Tell us about the environmental benefits of eating bugs.
The Food and Agriculture Organization of the United Nations says that we all should be raising and eating more bugs. That’s because the way our populations are growing, they anticipate that an additional billion people will be sharing our planet by 2050. It will be near-impossible to feed everyone using our so-called conventional protein sources — things like chicken, pork or beef. Did you know it takes nearly 2,000 gallons of water to get one pound of steak? Or that 16 pounds of feed are required to get that same pound of meat? With insects, the food and water requirements are much, much lower. Some edible insects, such as mealworms, don’t need any water at all.
In addition, cattle are major producers of greenhouse gases — the ones that are largely responsible for climate change. If we were to get our protein from farm-raised grasshoppers instead of cattle, it’s been suggested that we could reduce greenhouse gases by 20 to 40 percent.
Tell us a bit about your sourcing process - what regions do your bugs come from?
I have a “resources” section in my cookbook, which was revised and updated in 2013. But there are plenty of places online that now sell edible bugs. Especially popular right now is cricket powder, or “flour,” made from roasted and ground-up crickets. You can use this powder as a nutritional supplement in things like baked goods, smoothies or flapjacks. You can also go out and harvest your own bugs - but only if you’re sure the bugs are living in pesticide-free environments.

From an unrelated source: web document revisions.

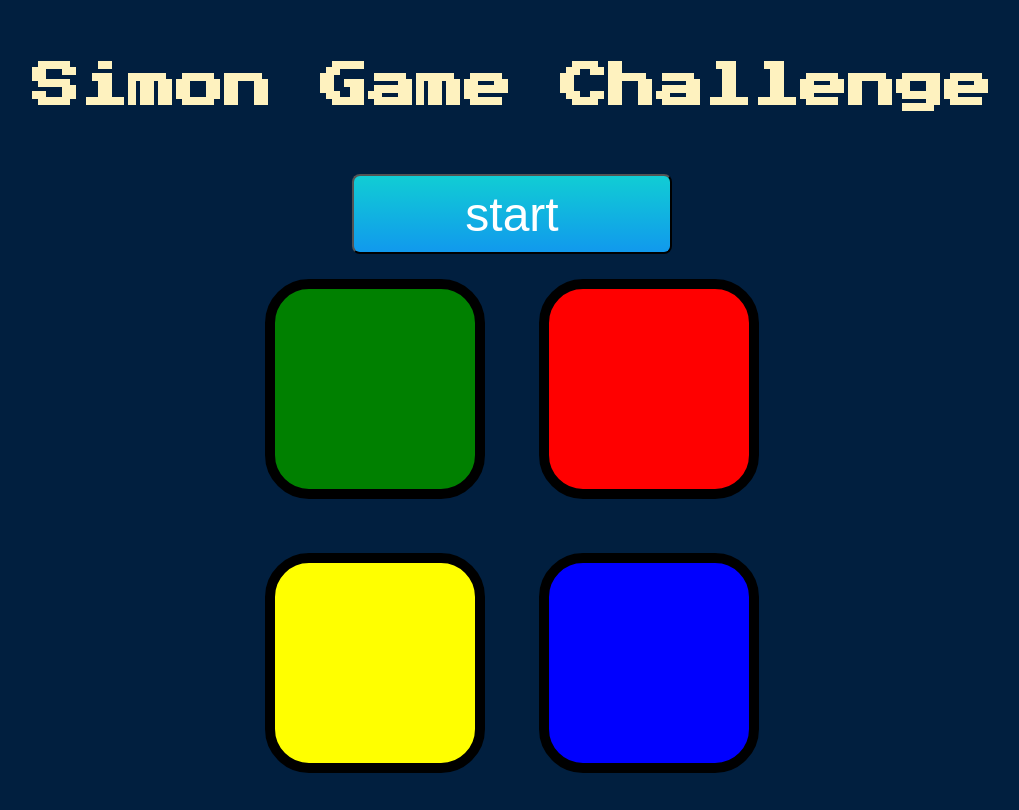
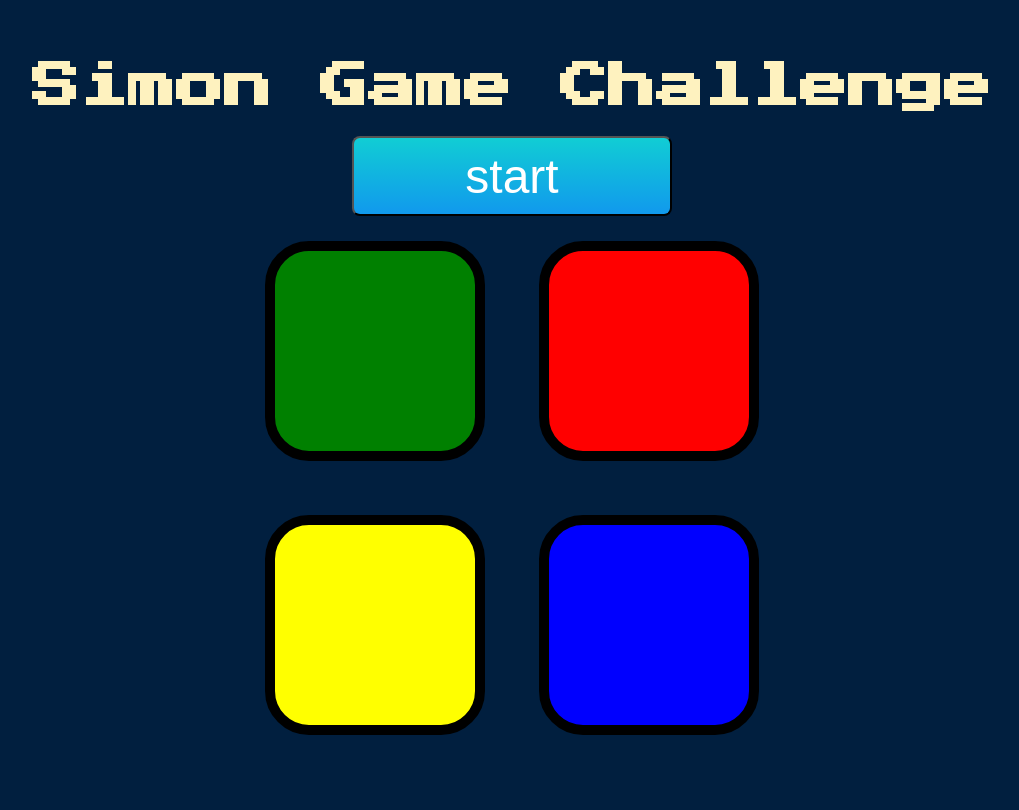
Before and after one commit to ajaykumar1298/simon-game, a plain HTML site: page index.html in a window 1280 px wide. Shown: the whole page, without its empty margins (128-1147 px from the left). Drawn offline with nearby package versions, Linux system fonts and the light colour scheme.

Commit message:
level-title change margin

```diff
--- a/styles.css
+++ b/styles.css
@@ -6,7 +6,8 @@ body {
 #level-title {
   font-family: "Press Start 2P", cursive;
   font-size: 3rem;
-  margin: 5%;
+  /* margin: 5%; */
+  margin: 5% auto 2%;
   color: #fef2bf;
 }
 
```
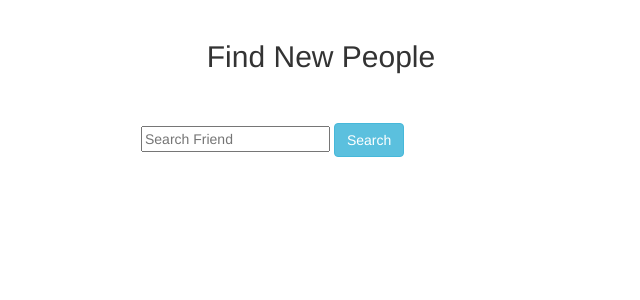
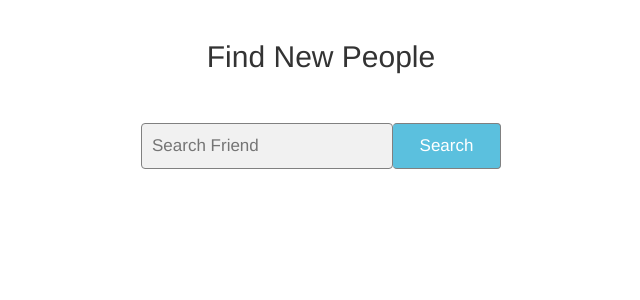
Before and after one commit to webQbe/social_network-django, a Django app: template users/templates/users/members.html in a window 1280 px wide. Shown: the part 52-352 px from the top of the page, without its empty margins (319-959 px from the left). Run offline with Django 5.2, Linux system fonts and the light colour scheme; the template is opened without the code that fills it, so the values that code supplies are empty; some libraries are stand-ins or nearby versions.

Commit message:
styled search form with bootstrap

```diff
--- a/users/static/users/style/main_style.css
+++ b/users/static/users/style/main_style.css
@@ -49,7 +49,6 @@ input[type="file"]{
 }
 
 
-
 #single-posts{
     border: 5px solid #e6e6e6;
     padding: 40px 50px;
--- a/users/templates/users/members.html
+++ b/users/templates/users/members.html
@@ -12,10 +12,10 @@
                 <div class="col-sm-4">
                 </div>
                 <div class="col-sm-4">
-                    <form method="GET" action="{% url 'find_people' %}" class="search_form">
-                        <input type="text" placeholder="Search Friend" name="search_user" value="{{search_query}}">
-                        <button class="btn btn-info" type="submit" name="search_user_btn">Search</button>
-                    </form>
+                        <form method="GET" action="{% url 'find_people' %}" class="search_form">
+                            <input type="text" placeholder="Search Friend" name="search_user" value="{{search_query}}">
+                            <button class="btn btn-info" type="submit" name="search_user_btn">Search</button>
+                        </form>
                 </div>
                 <div class="col-sm-4">
                 </div>
@@ -32,9 +32,9 @@
                                             <img src="{% if user.userprofile %}{{ user.userprofile.user_image.url }}{% else %}{% static 'default_profile.png' %}{% endif %}" width="150px" height="140px" alt="{{ user.username }}" title="{{ user.username }}" style="float: left; margin: 1px;">
                                     </a>
                                 </div><br><br>
-                                <div class="col-sm-6">
+                                <div class="col-sm-6" style="margin-left: 1%;">
                                     <a href="{% url 'profile' user.id %}" style="text-decoration: None; cursor: pointer; color: #3897F0;">
-                                    <strong><h2> {{ user.first_name }} {{ user.last_name }} </h2></strong>
+                                    <strong><h3>{{ user.first_name }} {{ user.last_name }}</h3></strong>
                                     </a>
                                 </div>
                                 <div class="col-sm-3">
--- a/users/templates/users/navbar.html
+++ b/users/templates/users/navbar.html
@@ -72,6 +72,48 @@
         height: 110px;
         border: 1px solid #F2F2F2;
     }
+
+    #find_people{
+        border: 5px solid #e6e6e6;
+        padding: 10px;
+    }
+
+    #result_posts{
+        border: 5px solid #e6e6e6;
+        padding: 40px 50px;
+    }
+
+
+    form.search_form input[type=text]{
+        padding: 10px;
+        font-size: 17px;
+        border-radius: 4px;
+        border: 1px solid grey;
+        float: left;
+        width: 70%;
+        background: #F1F1F1;
+    }
+
+    form.search_form button{
+        float: left;
+        width: 30%;
+        padding: 10px;
+        font-size: 17px;
+        border: 1px solid grey;
+        border-left: none;
+        cursor: pointer;
+    }
+
+    form.search_form button:hover{
+        background: #0b7dda;
+
+    }
+
+    form.search_form::after{
+        content:"";
+        clear: both;
+        display: table;
+    }
 </style>
 </head>
 <body>
```
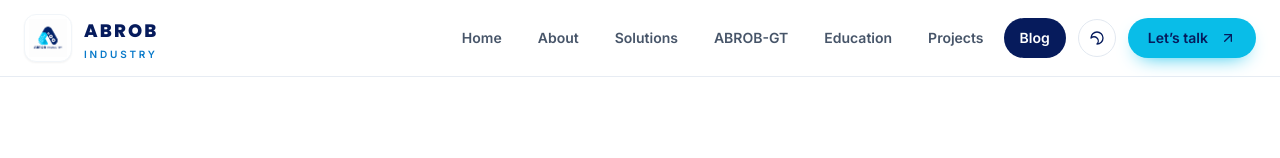
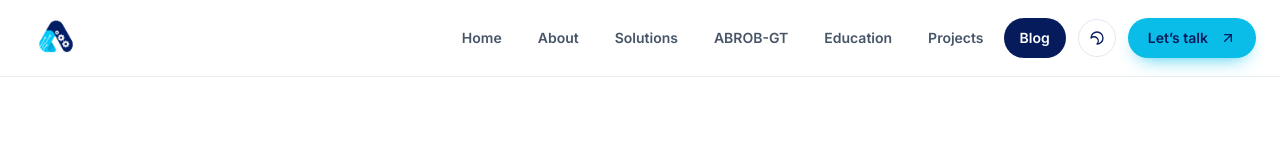
Before and after one commit to Abdullahi1460/abrob-spark-forge, a React (Vite) app: page /blog in a window 1280 px wide. Shown: the top 158 px of the page. Built offline with nearby package versions, Linux system fonts and the light colour scheme; the HTML template or start-up script is replaced by a standard one.

Commit message:
Replace header logo with transparent ABROB mark

```diff
--- a/src/components/Navbar.tsx
+++ b/src/components/Navbar.tsx
@@ -31,14 +31,12 @@ const Navbar = () => {
     <nav className="sticky top-0 z-50 w-full border-b border-slate-200/80 bg-white/90 backdrop-blur-xl dark:border-white/10 dark:bg-[#061b5c]/90">
       <div className="container mx-auto px-4 sm:px-6">
         <div className="flex h-[76px] items-center justify-between">
-          <Link to="/" className="group flex items-center gap-3" onClick={() => setIsOpen(false)}>
-            <div className="h-12 w-12 overflow-hidden rounded-xl border border-slate-100 bg-white p-1 shadow-sm transition-transform group-hover:scale-105 dark:border-white/10 dark:bg-[#102b55]">
-              <img src="/logo.png" alt="ABROB INDUSTRY logo" className="h-full w-full object-contain" />
-            </div>
-            <div className="leading-none">
-              <span className="block font-poppins text-lg font-extrabold tracking-[.12em] text-[#061b5c] dark:text-white">ABROB</span>
-              <span className="mt-1 block text-[10px] font-bold tracking-[.28em] text-[#0879c9] dark:text-[#63ddff]">INDUSTRY</span>
-            </div>
+          <Link to="/" className="group flex items-center" onClick={() => setIsOpen(false)} aria-label="ABROB INDUSTRY home">
+            <img
+              src="/header-logo.png"
+              alt="ABROB INDUSTRY"
+              className="h-14 w-14 object-contain transition-transform duration-200 group-hover:scale-105 sm:h-16 sm:w-16"
+            />
           </Link>
 
           <div className="hidden items-center gap-1 lg:flex">
```
Also changed, not shown: public/header-logo.png (added).
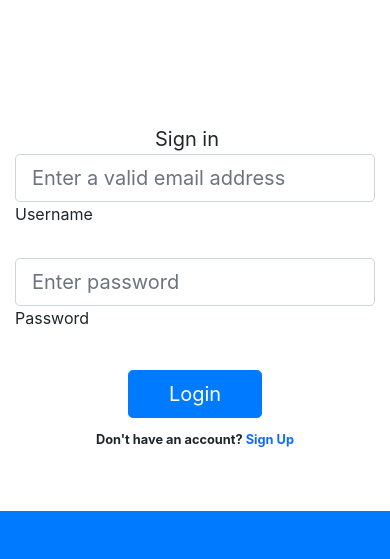
After one commit to sharuman/movie-portal, a Django app: template movies/templates/registration/login.html in a window 390 px wide. The commit adds this page. Shown: the part 1447-2006 px from the top of the page. Run offline with Django 3.2, Linux system fonts and the light colour scheme; the template is opened without the code that fills it, so the values that code supplies are empty; some libraries are stand-ins or nearby versions.

```diff
--- a/movies/templates/base.html
+++ b/movies/templates/base.html
@@ -10,10 +10,13 @@
 
     <!-- Bootstrap core CSS -->
     <link href="{% static 'css/bootstrap.min.css' %}" rel="stylesheet">
-    <!-- Fonawesome core CSS -->
+    <!-- Fontawesome core CSS -->
     <link href="{% static 'css/all.min.css' %}" rel="stylesheet">
     <!-- Custom styles for this template -->
     <link href="{% static 'css/custom.css' %}" rel="stylesheet">
+    <!-- Bootstrap CSS -->
+    <link rel="stylesheet" href="https://maxcdn.bootstrapcdn.com/bootstrap/4.0.0/css/bootstrap.min.css" integrity="sha384-Gn5384xqQ1aoWXA+058RXPxPg6fy4IWvTNh0E263XmFcJlSAwiGgFAW/dAiS6JXm" crossorigin="anonymous">
+
 </head>
 
 <body>
@@ -47,7 +50,7 @@
 
             <ul class="navbar-nav ms-auto ps-5">
                 <li>
-                    <a class="nav-link" href="#"><span class="fas fa-user"></span> Sign Up</a>
+                    <a class="nav-link" href="{% url 'signup' %}"><span class="fas fa-user"></span> Sign Up</a>
                 </li>
                 <li>
                     <a class="nav-link" href="#"><span class="fas fa-sign-in-alt"></span> Login</a>
@@ -58,7 +61,7 @@
 
     </nav>
 
-    {% block body %}
+    {% block content %}
 
 
     {% endblock %}
@@ -67,6 +70,9 @@
     <!-- Client-side image placeholder for movies with no poster -->
     <script src="{% static 'js/holder.min.js' %}"></script>
     <script src="{% static 'js/jquery-3.6.0.min.js' %}"></script>
+    <!-- Bootstrap JS -->
+    <script src="https://maxcdn.bootstrapcdn.com/bootstrap/4.0.0/js/bootstrap.min.js" integrity="sha384-JZR6Spejh4U02d8jOt6vLEHfe/JQGiRRSQQxSfFWpi1MquVdAyjUar5+76PVCmYl" crossorigin="anonymous"></script>
+
 </body>
 
 </html>
--- /dev/null
+++ b/movies/templates/registration/login.html
@@ -0,0 +1,117 @@
+{% extends "./../base.html" %}
+
+
+{% block content %}
+
+<style>
+    .divider:after,
+.divider:before {
+  content: "";
+  flex: 1;
+  height: 1px;
+  background: #eee;
+}
+.h-custom {
+  height: calc(100% - 73px);
+}
+@media (max-width: 450px) {
+  .h-custom {
+    height: 100%;
+  }
+}
+</style>
+<body>
+    <br /><br /><br /><br />
+    <section class="vh-100">
+        <div class="container-fluid h-custom">
+            <div class="row d-flex justify-content-center align-items-center">
+                <div class="col-md-9 col-lg-6 col-xl-5">
+                    <img src="https://image.freepik.com/free-vector/doodle-entertainment-cinematography-movie-film-video-cinema-icons_1284-52018.jpg"
+                        class="img-fluid" alt="Sample image">
+                </div>
+                <div class="col-sm-6">
+
+                        <!-- <div class="col-md-8 col-lg-6 col-xl-4 offset-xl-1"> -->
+
+                            <form method="post">
+                                <div>
+                                    <p class="lead fw-bold mb-2">Sign in</p>
+                                </div>
+
+                                {% csrf_token %}
+                                <div class=" form-outline mb-3">
+                                    <label class="form-label">Username</label>
+                                    <input type="text" class="form-control" name="username" placeholder="Username">
+
+                                </div>
+                                <div class="form-outline mb-3">
+                                    <label class="form-label">Password</label>
+                                    <input type="password" class="form-control" name="="password placeholder="Enter password">
+                                </div>
+
+                                <br/>
+                                <div>
+                                    <button class="btn btn-primary" style="padding-left: 3rem; padding-right: 3rem;"
+                                        type="submit">Login</button>
+                                    <p class="small fw-bold mt-2 pt-2">Don't have an account? <a href="#!"
+                                            class="link-primary">Sign up</a></p>
+
+                                </div>
+                            </form>
+                        </div>
+
+            </div>
+        </div>
+        <br />
+    </section>
+
+
+        <div class="fixed-bottom" style='border-bottom:40px solid rgb(0, 0, 0);'></div>
+
+</body>
+
+<section class="vh-100">
+    <div class="container-fluid h-custom">
+      <div class="row d-flex justify-content-center align-items-center h-100">
+        <div class="col-md-9 col-lg-6 col-xl-5">
+          <img src="https://image.freepik.com/free-vector/doodle-entertainment-cinematography-movie-film-video-cinema-icons_1284-52018.jpg" class="img-fluid"
+            alt="Sample image">
+        </div>
+        <div class="col-md-8 col-lg-6 col-xl-4 offset-xl-1">
+          <form>
+            <div class="d-flex flex-row align-items-center justify-content-center justify-content-lg-start">
+              <p class="lead fw-normal mb-0 me-3">Sign in</p>
+            </div>
+            {% csrf_token %}
+
+
+            <!-- Email input -->
+            <div class="form-outline mb-4">
+              <input type="email" id="form3Example3" class="form-control form-control-lg"
+                placeholder="Enter a valid email address" />
+              <label class="form-label" for="form3Example3">Username</label>
+            </div>
+
+            <!-- Password input -->
+            <div class="form-outline mb-3">
+              <input type="password" id="form3Example4" class="form-control form-control-lg"
+                placeholder="Enter password" />
+              <label class="form-label" for="form3Example4">Password</label>
+            </div>
+
+
+            <div class="text-center text-lg-start mt-4 pt-2">
+              <button type="button" class="btn btn-primary btn-lg"
+                style="padding-left: 2.5rem; padding-right: 2.5rem;">Login</button>
+              <p class="small fw-bold mt-2 pt-1 mb-0">Don't have an account? <a href="#!"
+                  class="link-primary">Sign Up</a></p>
+            </div>
+
+          </form>
+        </div>
+      </div>
+    </div>
+    <div class="d-flex flex-column flex-md-row text-center text-md-start justify-content-between py-4 px-4 px-xl-5 bg-primary"></div>
+  </section>
+
+{% endblock %}
```
Also changed, not shown: movies/forms.py (added, +38 -0 lines), movies/templates/signup.html (added, +76 -0 lines), movies/views.py (+33 -1 lines), movies/templates/home.html (added).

Because I am frequently cooking for large groups (the Explorers Club banquet was attended by a thousand people), I need to make sure I can get large quantities of bugs, ideally year-round. I currently have a stockpile of Chinese black ants, dried locusts from Paris, and Mezcal “worms” (blue agave caterpillars) from Mexico.
What is the most difficult bug to work with?
The larvae of bees are delicious, but hard for me to collect and keep fresh. To get them, I first freeze a piece of honeycomb then break it apart to extract the larval bees. When frozen, they’re like little white bullets. However, once they begin to thaw, they deteriorate really rapidly. For this reason, I don’t get to serve them very often outside my home.
What's next on the horizon for you?
I’d like to do more private parties and special events in Hollywood and for some of our local hi-tech companies. These folks are the opinion-shapers in our society. In other words, if Leonardo DiCaprio is doing it, everyone will want to follow suit. I’m finding a very receptive audience in Hollywood (check out my appearance on the Late Late Show With James Corden online) and am waiting to find the right catering company down there to help bring my message of nutritious, delicious bugs for all.
Bonus last question: As a long time Seattleite, where is your favorite Seattle summer hang?
Look for me at Darrell’s Tavern on Aurora Blvd. My studio’s right upstairs from there.
For more info, check out David's website.